There is currently a TV commercial of a party on a Tuscan balcony watching a Tuscan sunset happily drinking Moretti, look carefully and a little flash pops up telling us it is ‘Brewed in the UK’. The label says ‘L’Autentica’ but it isn’t really authentic is it? Moretti is not alone, they all are. Carling, Fosters, Coors Light, Stella, Carlsberg, San Miguel and Amstel. Only Asahi’s Peroni is still brewed in Italy and of course Tennents in Scotland.
Once we had standard lager around 4%ABV and premium at 5%ABV. Now we have standard and ‘world beer’ and presumably for our own good the gravity of the latter now seems to be around 4.7%. The savings in excise duty are of course not passed on to the drinker! Over the last three years according to market gurus CGA, the market share of so-called world lagers has increased from 19% to 29% while standard lagers have dropped from 28% to 21%. It seems that people are going out less often after the Covid, but purchasing more expensive drinks when they do venture to the pub.
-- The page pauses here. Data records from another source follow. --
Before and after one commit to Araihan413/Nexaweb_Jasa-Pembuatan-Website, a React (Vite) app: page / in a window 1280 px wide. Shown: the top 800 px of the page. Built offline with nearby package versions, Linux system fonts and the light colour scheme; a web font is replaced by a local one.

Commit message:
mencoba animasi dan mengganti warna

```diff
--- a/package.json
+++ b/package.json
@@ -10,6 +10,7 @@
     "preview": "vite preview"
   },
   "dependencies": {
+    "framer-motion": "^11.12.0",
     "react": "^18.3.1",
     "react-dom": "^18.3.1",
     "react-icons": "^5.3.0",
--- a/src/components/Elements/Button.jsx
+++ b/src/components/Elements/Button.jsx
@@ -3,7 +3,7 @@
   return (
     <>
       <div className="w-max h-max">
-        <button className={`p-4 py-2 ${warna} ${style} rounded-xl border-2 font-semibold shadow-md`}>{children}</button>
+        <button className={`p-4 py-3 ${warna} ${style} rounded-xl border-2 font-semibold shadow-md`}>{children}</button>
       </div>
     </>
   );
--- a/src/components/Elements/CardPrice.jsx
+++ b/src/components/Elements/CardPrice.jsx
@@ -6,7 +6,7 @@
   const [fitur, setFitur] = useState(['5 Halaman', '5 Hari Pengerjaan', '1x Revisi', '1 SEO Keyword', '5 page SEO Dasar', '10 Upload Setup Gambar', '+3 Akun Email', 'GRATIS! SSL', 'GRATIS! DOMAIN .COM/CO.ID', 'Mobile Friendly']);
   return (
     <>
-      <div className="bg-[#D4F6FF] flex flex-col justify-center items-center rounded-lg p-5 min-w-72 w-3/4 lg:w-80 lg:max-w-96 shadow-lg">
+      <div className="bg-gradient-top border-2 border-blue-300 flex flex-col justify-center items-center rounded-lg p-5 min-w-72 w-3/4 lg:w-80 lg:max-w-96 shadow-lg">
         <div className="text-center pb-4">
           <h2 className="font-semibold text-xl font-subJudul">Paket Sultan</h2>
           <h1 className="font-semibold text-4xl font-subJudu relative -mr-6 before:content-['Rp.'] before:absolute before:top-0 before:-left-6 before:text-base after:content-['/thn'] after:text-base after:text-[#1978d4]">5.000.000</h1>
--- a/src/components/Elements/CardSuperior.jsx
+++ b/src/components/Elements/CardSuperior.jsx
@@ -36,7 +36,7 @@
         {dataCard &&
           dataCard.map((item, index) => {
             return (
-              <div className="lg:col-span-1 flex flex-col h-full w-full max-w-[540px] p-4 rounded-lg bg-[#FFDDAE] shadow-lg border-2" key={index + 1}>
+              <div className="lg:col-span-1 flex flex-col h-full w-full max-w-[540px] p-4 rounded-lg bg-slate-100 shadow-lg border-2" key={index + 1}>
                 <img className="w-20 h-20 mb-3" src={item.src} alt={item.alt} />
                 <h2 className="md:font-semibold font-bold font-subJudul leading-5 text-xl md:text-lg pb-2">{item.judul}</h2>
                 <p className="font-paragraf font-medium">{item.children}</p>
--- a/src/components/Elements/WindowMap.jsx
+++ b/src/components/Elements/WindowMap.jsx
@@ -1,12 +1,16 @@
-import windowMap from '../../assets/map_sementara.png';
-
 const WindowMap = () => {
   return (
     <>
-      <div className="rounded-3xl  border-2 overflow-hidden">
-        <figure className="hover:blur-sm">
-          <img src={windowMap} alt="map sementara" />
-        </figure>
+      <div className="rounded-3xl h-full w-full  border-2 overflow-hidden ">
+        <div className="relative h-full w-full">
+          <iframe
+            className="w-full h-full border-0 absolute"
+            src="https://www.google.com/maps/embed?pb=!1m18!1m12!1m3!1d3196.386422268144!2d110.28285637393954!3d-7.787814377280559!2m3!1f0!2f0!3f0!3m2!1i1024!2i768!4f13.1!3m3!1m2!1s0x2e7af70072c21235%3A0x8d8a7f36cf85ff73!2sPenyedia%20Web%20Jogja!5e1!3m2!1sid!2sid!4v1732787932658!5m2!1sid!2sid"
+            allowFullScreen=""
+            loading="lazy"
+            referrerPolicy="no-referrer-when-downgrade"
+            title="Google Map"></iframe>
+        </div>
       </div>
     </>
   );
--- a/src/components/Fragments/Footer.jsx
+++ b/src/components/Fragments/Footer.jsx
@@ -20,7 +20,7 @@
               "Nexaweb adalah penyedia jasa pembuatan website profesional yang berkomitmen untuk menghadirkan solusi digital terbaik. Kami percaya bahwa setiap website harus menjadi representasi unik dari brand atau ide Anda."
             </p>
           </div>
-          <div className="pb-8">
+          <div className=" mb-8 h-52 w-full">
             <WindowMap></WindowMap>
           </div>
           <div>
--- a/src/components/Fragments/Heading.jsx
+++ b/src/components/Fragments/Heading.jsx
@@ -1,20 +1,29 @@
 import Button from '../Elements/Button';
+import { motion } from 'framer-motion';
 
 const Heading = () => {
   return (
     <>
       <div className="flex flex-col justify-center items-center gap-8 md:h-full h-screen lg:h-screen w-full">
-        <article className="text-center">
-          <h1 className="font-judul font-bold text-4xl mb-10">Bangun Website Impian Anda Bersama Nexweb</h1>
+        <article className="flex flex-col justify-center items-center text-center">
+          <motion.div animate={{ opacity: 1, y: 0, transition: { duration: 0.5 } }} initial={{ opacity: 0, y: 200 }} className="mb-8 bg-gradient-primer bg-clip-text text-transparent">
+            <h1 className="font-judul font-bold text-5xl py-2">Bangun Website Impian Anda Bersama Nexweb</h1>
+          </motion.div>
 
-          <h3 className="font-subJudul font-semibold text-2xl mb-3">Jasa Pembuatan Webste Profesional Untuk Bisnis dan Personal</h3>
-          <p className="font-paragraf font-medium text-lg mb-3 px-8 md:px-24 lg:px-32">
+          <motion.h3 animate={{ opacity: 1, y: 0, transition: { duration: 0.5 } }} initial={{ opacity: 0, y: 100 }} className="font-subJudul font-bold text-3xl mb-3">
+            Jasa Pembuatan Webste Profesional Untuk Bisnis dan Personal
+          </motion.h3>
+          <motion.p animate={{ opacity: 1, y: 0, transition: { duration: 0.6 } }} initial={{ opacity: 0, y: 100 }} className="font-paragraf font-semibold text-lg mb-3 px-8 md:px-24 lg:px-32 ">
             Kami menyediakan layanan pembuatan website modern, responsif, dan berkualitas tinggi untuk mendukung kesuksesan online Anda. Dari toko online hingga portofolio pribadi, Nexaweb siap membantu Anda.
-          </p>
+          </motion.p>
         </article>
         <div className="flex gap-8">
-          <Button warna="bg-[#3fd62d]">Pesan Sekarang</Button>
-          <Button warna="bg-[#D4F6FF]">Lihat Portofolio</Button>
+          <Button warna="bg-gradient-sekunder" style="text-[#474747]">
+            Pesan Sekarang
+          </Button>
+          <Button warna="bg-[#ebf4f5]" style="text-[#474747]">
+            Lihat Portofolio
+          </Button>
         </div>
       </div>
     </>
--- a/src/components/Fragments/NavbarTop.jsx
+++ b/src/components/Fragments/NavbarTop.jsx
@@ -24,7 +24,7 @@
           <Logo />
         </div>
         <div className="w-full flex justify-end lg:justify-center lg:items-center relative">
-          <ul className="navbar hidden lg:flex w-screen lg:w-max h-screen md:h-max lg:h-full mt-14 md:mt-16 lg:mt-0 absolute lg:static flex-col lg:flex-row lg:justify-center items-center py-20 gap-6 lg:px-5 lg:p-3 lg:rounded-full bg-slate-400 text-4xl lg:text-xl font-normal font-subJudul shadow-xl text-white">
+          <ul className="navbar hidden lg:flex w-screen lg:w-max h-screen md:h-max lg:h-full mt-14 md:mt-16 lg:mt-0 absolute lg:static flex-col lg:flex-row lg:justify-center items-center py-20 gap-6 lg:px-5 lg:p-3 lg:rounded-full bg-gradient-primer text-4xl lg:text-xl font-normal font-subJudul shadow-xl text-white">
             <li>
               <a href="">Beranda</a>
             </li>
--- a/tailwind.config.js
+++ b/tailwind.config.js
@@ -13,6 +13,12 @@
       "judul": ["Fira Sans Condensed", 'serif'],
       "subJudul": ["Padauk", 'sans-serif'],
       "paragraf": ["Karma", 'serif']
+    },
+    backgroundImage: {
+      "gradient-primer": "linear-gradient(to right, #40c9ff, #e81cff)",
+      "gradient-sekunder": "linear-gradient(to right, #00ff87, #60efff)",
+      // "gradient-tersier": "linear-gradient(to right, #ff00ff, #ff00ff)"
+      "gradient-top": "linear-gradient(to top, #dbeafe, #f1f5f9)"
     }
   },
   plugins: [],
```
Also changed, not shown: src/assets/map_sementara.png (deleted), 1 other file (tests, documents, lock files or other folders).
Spain is popular, San Miguel always has been but now Heineken have brought in a 4.4% version of Cruzcampo in the same week as it shed the rights to brew UK Kronenbourg to Carlsberg, another complicated bit of the 2008 deal between them to buy S&N’s worldwide interests. Estrella bought the old Charles Wells Eagle brewery from Marstons and will brew in the UK while Molson Coors have a marketing wonder in 4.6%ABV Madri whose only connection with Spain is the first five letters of the name of the Spanish capital, although M-C did consult with La Sagra, a brewery on the road to Toledo.
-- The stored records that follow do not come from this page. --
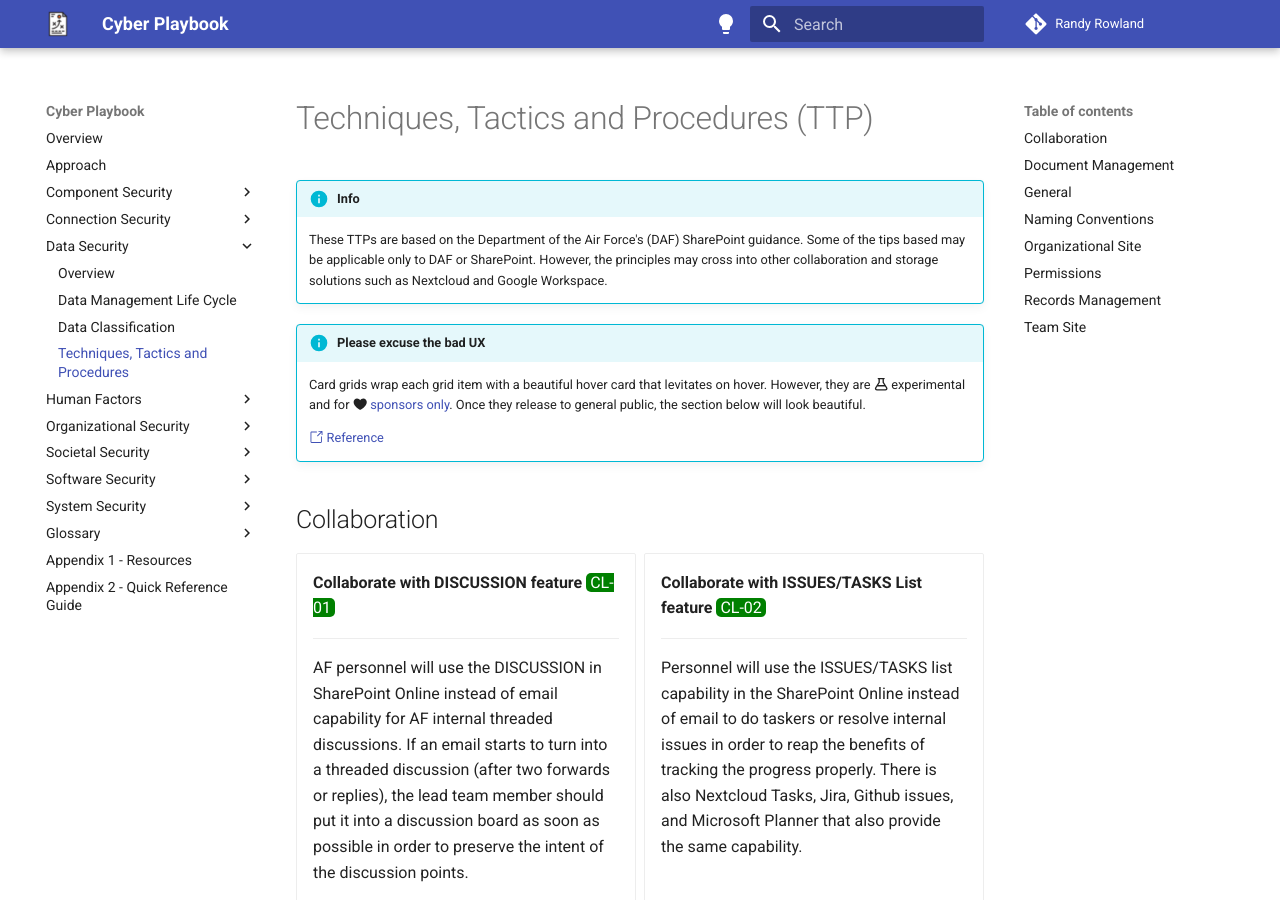
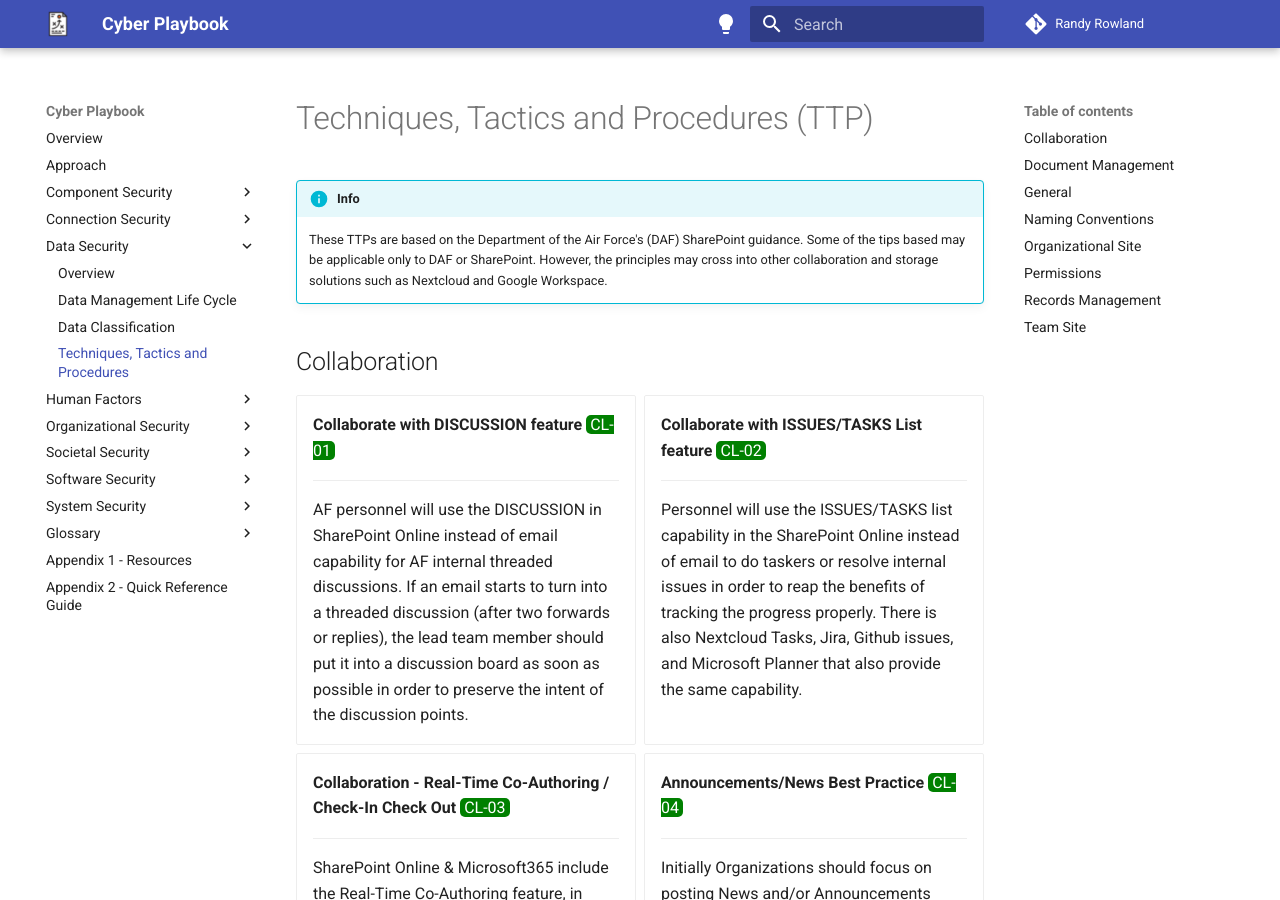
Before and after one commit to rowland007/Cyber-Playbook, an MkDocs documentation site: the page built from docs/data/ttp.md, in a window 1280 px wide and 900 px high. Built offline with MkDocs 1.6.1 and Material for MkDocs 9.7.7, drawn with Linux system fonts in a browser that asks for light colours.

Commit message:
Remove UX Warning

```diff
--- a/docs/data/ttp.md
+++ b/docs/data/ttp.md
@@ -2,12 +2,6 @@
 
 !!! info
     These TTPs are based on the Department of the Air Force's (DAF) SharePoint guidance. Some of the tips based may be applicable only to DAF or SharePoint. However, the principles may cross into other collaboration and storage solutions such as Nextcloud and Google Workspace.
-
-!!! info "Please excuse the bad UX"
-
-    Card grids wrap each grid item with a beautiful hover card that levitates on hover. However, they are :octicons-beaker-16: experimental and for :octicons-heart-fill-24:{ .heart } [sponsors only](https://squidfunk.github.io/mkdocs-material/insiders/). Once they release to general public, the section below will look beautiful.
-
-    [:octicons-link-external-24: Reference](https://squidfunk.github.io/mkdocs-material/reference/grids/#using-card-grids)
 
 ## Collaboration
 
```
Also changed, not shown: docs/data/data-classification.md (+0 -6 lines), docs/human/mindful.md (+0 -6 lines).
In these emissions conscious times, we must embrace efforts to provide the beers which consumers want, or think they want, without transporting glass and water half way around the world. Technically beer can be brewed anywhere even from authentic materials. For those seeking an experience rooted in cultural heritage, the place of origin can be important. The country of origin can influence the perceived quality and craftsmanship of a beer brand. Within the craft community, supporting local beer brands may be important for individuals who prioritise local businesses, low food miles and the economic well-being of their region.
It is worth noting that personal preferences and priorities differ from person to person. Some individuals may want to support local breweries, while others may want to explore diverse international beer offerings and be whisked away to foreign climes just for a little while. Ultimately, the importance of the production location of international beer brands is subjective and can depend on individual preferences, cultural connections and other factors that matter to the consumer.
If location does not matter, what about decoction mashing, adding large quantities of low alpha Saaz hops and long periods of maturation at 1oC. Are these time- honoured techniques still essential now we know a lot more about the underlying biochemistry of the brewing process; that is an argument for another time.